# Run the weekly jobs every sunday 01:00 AM SHELL=/bin/bash PATH=/sbin:/bin:/usr/sbin:/usr/bin MAILTO=root 0 1 * * 0 root run-parts /etc/cron.weelky
Now we are going to make the script to perform the actions.
[root@vm-ntopng cron.d]# cd /etc/cron.weekly [root@vm-ntopng cron.weekly]# nano GeoIPupdater.sh
#!/bin/sh SHELL=/bin/bash PATH=/sbin:/bin:/usr/sbin:/usr/bin MAILTO=root # Perform geoipupdate and copy databases to ntopng location geoipupdate cp -u /usr/share/GeoIP/GeoLite2*.mmdb /usr/share/ntopng/httpdocs/geoip/
In order to let this script work, we need to give it execute right. After that, let’s try it out by running the script so it downloads the newest versions of the GeoIP2 databases.
[root@vm-ntopng cron.weekly]# chmod +x /etc/cron.weekly/GeoIPupdater.sh [root@vm-ntopng cron.weekly]# ./GeoIPupdater.sh [root@vm-ntopng cron.weekly]# systemctl restart ntopng
So, to check if it actually works, browse to the webpage, select your WAN interface, click left menu Hosts and select Hosts.
You will see country flags appear. Now click an external IP address and.. voilá! You have integrated GeoIP2 with a more recent updater than the standard version 2.5
Setting up a dashboard for pfsense with Grafana, is quite a story. The first project which I found was completely in Docker.
Nah,.. I’m not a Docker-guy. It’s too new for me and it lacks manageability in the way I am used to. And… It was based on older versions of the numerous app involved…

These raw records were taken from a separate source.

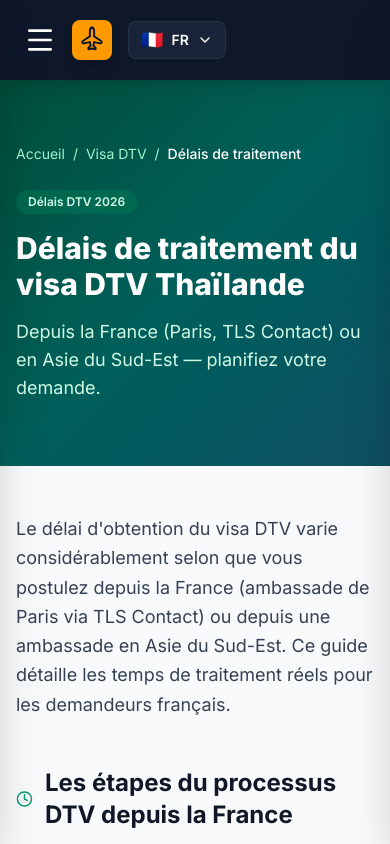
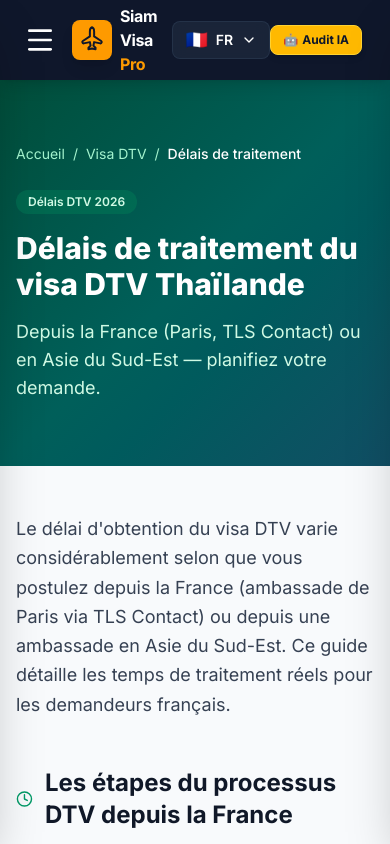
Before and after one commit to pulsession-bit/siamvia-pro, a Next.js app: page /fr/dtv/delais in a window 390 px wide. Shown: the top 844 px of the page. Built offline with nearby package versions, Linux system fonts and the light colour scheme.

Commit message:
feat: mobile header - show Siam Visa Pro logo + Audit IA CTA button
- Make logo text visible on mobile (was hidden sm:inline-block)
- Add Audit IA amber button in mobile header linking to audit tool
- Footer: update eligibility link to Google Calendar

```diff
--- a/src/components/Footer.tsx
+++ b/src/components/Footer.tsx
@@ -129,7 +129,7 @@ const Footer: React.FC = () => {
             <h4 className="text-lg font-semibold mb-6 text-amber-50 border-b border-slate-800 pb-2 inline-block">{t('footer.col_support')}</h4>
             <ul className="space-y-3 text-slate-400 text-sm">
               <li><Link href={langPath('about')} className="hover:text-amber-400 transition-colors font-bold text-amber-500/80 tracking-wide uppercase text-xs">★ {t('about_page.hero_title')}</Link></li>
-              <li><a href="https://audit.siamvisapro.com/" target="_blank" rel="noopener noreferrer" className="hover:text-amber-400 transition-colors font-bold text-amber-500">★ {t('nav.eligibility')}</a></li>
+              <li><a href="https://calendar.google.com/calendar/u/0/appointments/schedules/AcZssZ3jkouOVtd1LAjPwzOklBSnyFlyY1_JUcBGeZtF5djNfgDe3zPHye5FZaPitzyoXeGYEQoonCtX" target="_blank" rel="noopener noreferrer" className="hover:text-amber-400 transition-colors font-bold text-amber-500">★ {t('nav.eligibility')}</a></li>
               <li><Link href={langPath('blog')} className="hover:text-amber-400 transition-colors">{t('nav.blog')}</Link></li>
               <li><Link href={langPath('company-setup')} className="hover:text-amber-400 transition-colors">{t('nav.company_setup')}</Link></li>
               <li><Link href={langPath('buy-property')} className="hover:text-amber-400 transition-colors">{t('nav.buy_property')}</Link></li>
--- a/src/components/Navbar.tsx
+++ b/src/components/Navbar.tsx
@@ -76,7 +76,7 @@ const Navbar: React.FC = () => {
                 <div className="bg-amber-500 p-2 rounded-lg shadow-lg group-hover:bg-amber-400 transition text-slate-900">
                   <Plane className="h-6 w-6 transform -rotate-45" />
                 </div>
-                <span className="text-xl font-bold tracking-tight text-white transition-colors hidden sm:inline-block">
+                <span className="text-base sm:text-xl font-bold tracking-tight text-white transition-colors">
                   Siam Visa <span className="text-amber-500">Pro</span>
                 </span>
               </Link>
@@ -90,6 +90,14 @@ const Navbar: React.FC = () => {
             {/* Right Side: Search + Actions */}
             <div className="flex items-center space-x-3 lg:space-x-4">
               <NavbarSearch />
+
+              {/* Mobile: Audit IA CTA */}
+              <a
+                href={SCORING_ENGINE_URL}
+                className="md:hidden flex items-center gap-1 bg-amber-400 hover:bg-amber-300 text-slate-900 px-3 py-1.5 rounded-lg shadow-md text-xs font-bold border border-amber-300 transition-all whitespace-nowrap"
+              >
+                <span>🤖</span> Audit IA
+              </a>
 
               <div className="hidden md:block">
                 <LanguageSelector currentLang={currentLang} onSwitch={switchLanguage} />
```
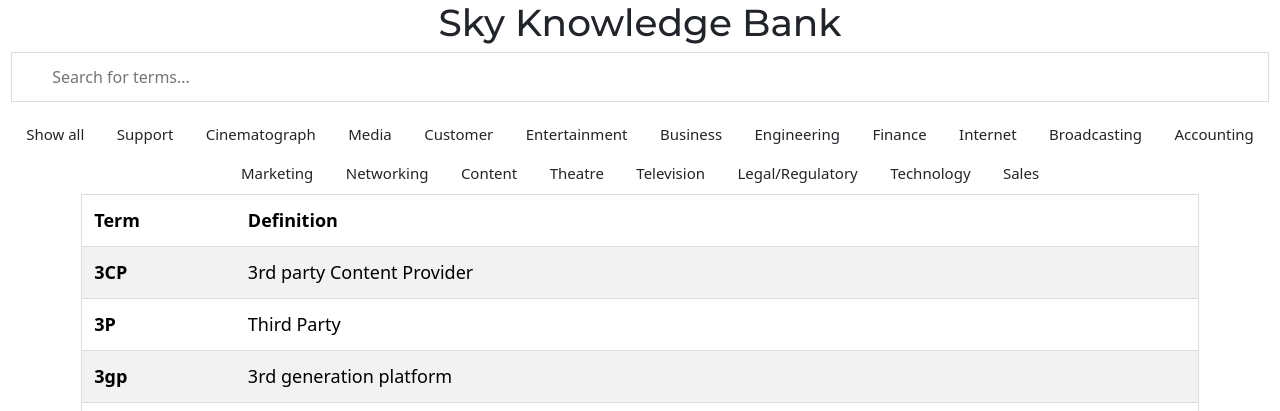
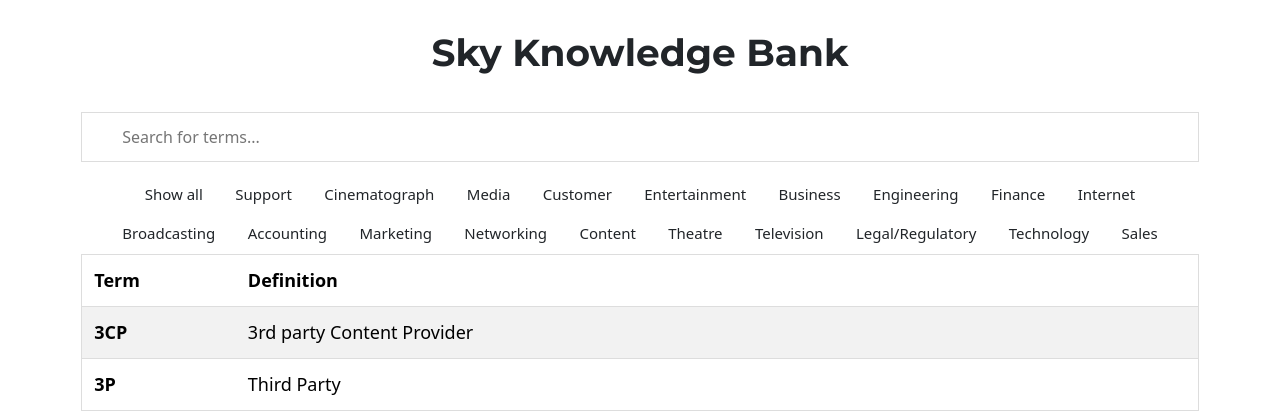
Before and after one commit to cameronduff/CCAMBan, a Flask app: page /skyGlossary in a window 1280 px wide. Shown: the part 53-464 px from the top of the page. Run offline with Flask 3, Linux system fonts and the light colour scheme.

Commit message:
Updating styles for h1 and acronym page

```diff
--- a/pythonProject/application/routes.py
+++ b/pythonProject/application/routes.py
@@ -24,7 +24,7 @@ def meetTheRoles():
 def sky_glossary():
     glossary_list = csvReader.read_csv('application/data/glossary.csv')
     tags = csvReader.find_tags('application/data/glossary.csv')
-    return render_template('SkyGlossary.html', glossary_list=glossary_list, tags=tags, title='Sky KnowledgeBank')
+    return render_template('SkyGlossary.html', glossary_list=glossary_list, tags=tags)
 
 @app.route('/Livingston')
 def livingston():
--- a/pythonProject/application/static/style.css
+++ b/pythonProject/application/static/style.css
@@ -6,6 +6,7 @@ h1 {background-color:;
     font-optical-sizing: auto;
     font-weight: 700;
     font-style: normal;
+    padding: 30px;
 }
 
 h2{font-size:30px}
--- a/pythonProject/application/templates/MeetTheStaff.html
+++ b/pythonProject/application/templates/MeetTheStaff.html
@@ -2,7 +2,7 @@
 {% block body_content %}
   <div class="container">
       <div class="text-center">
-        <h1>Meet The Staff</h1>
+        <h1><strong>Meet The Staff</strong></h1>
       </div>
 
       <div class="row">
--- a/pythonProject/application/templates/SkyGlossary.html
+++ b/pythonProject/application/templates/SkyGlossary.html
@@ -1,10 +1,10 @@
 {% extends "layout.html" %}
 {% block body_content %}
 
-    <h1 class="text-center">Sky Knowledge Bank</h1>
+    <h1 class="text-center"><strong>Sky Knowledge Bank</strong></h1>
 
     <div class="container-fluid text-center">
-        <!-- Will automate with backend -->
+        <div class="container">
         <input type="text" id="myInput" onkeyup="tableSearchFunction()" placeholder="Search for terms...">
 
         <div id="myBtnContainer">
@@ -15,8 +15,6 @@
             {% endif %}
           {% endfor %}
         </div>
-
-        <div class="container">
           <table id="glossaryTable" class="table table-striped">
             <thead>
               <tr>
```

So, I rebuilt this project entirely on a new Ubuntu 18.04 server. Just installing everything there was to be installed, looking for the right versions which will coop with eachother.
Want to spoil your time too building a dashboard? Good luck!
- Ubuntu 18.04
- Graylog-server 3.3.2
- Elasticsearch 6.8.10
- Cerebro 0.9.2
- MongoDB 4.2.8
- Kibana 6.8.10
- Grafana 7.1.0
- Influx 1.8.1
Well, I got it working sort of. The templates available for Grafana-pfsense are not really that good written, some are acurate. Some are totally not.
It was fun getting to know Grafana and Graylog and such, but I’ll stick to ntopng for now. It gives me no nonsense insight.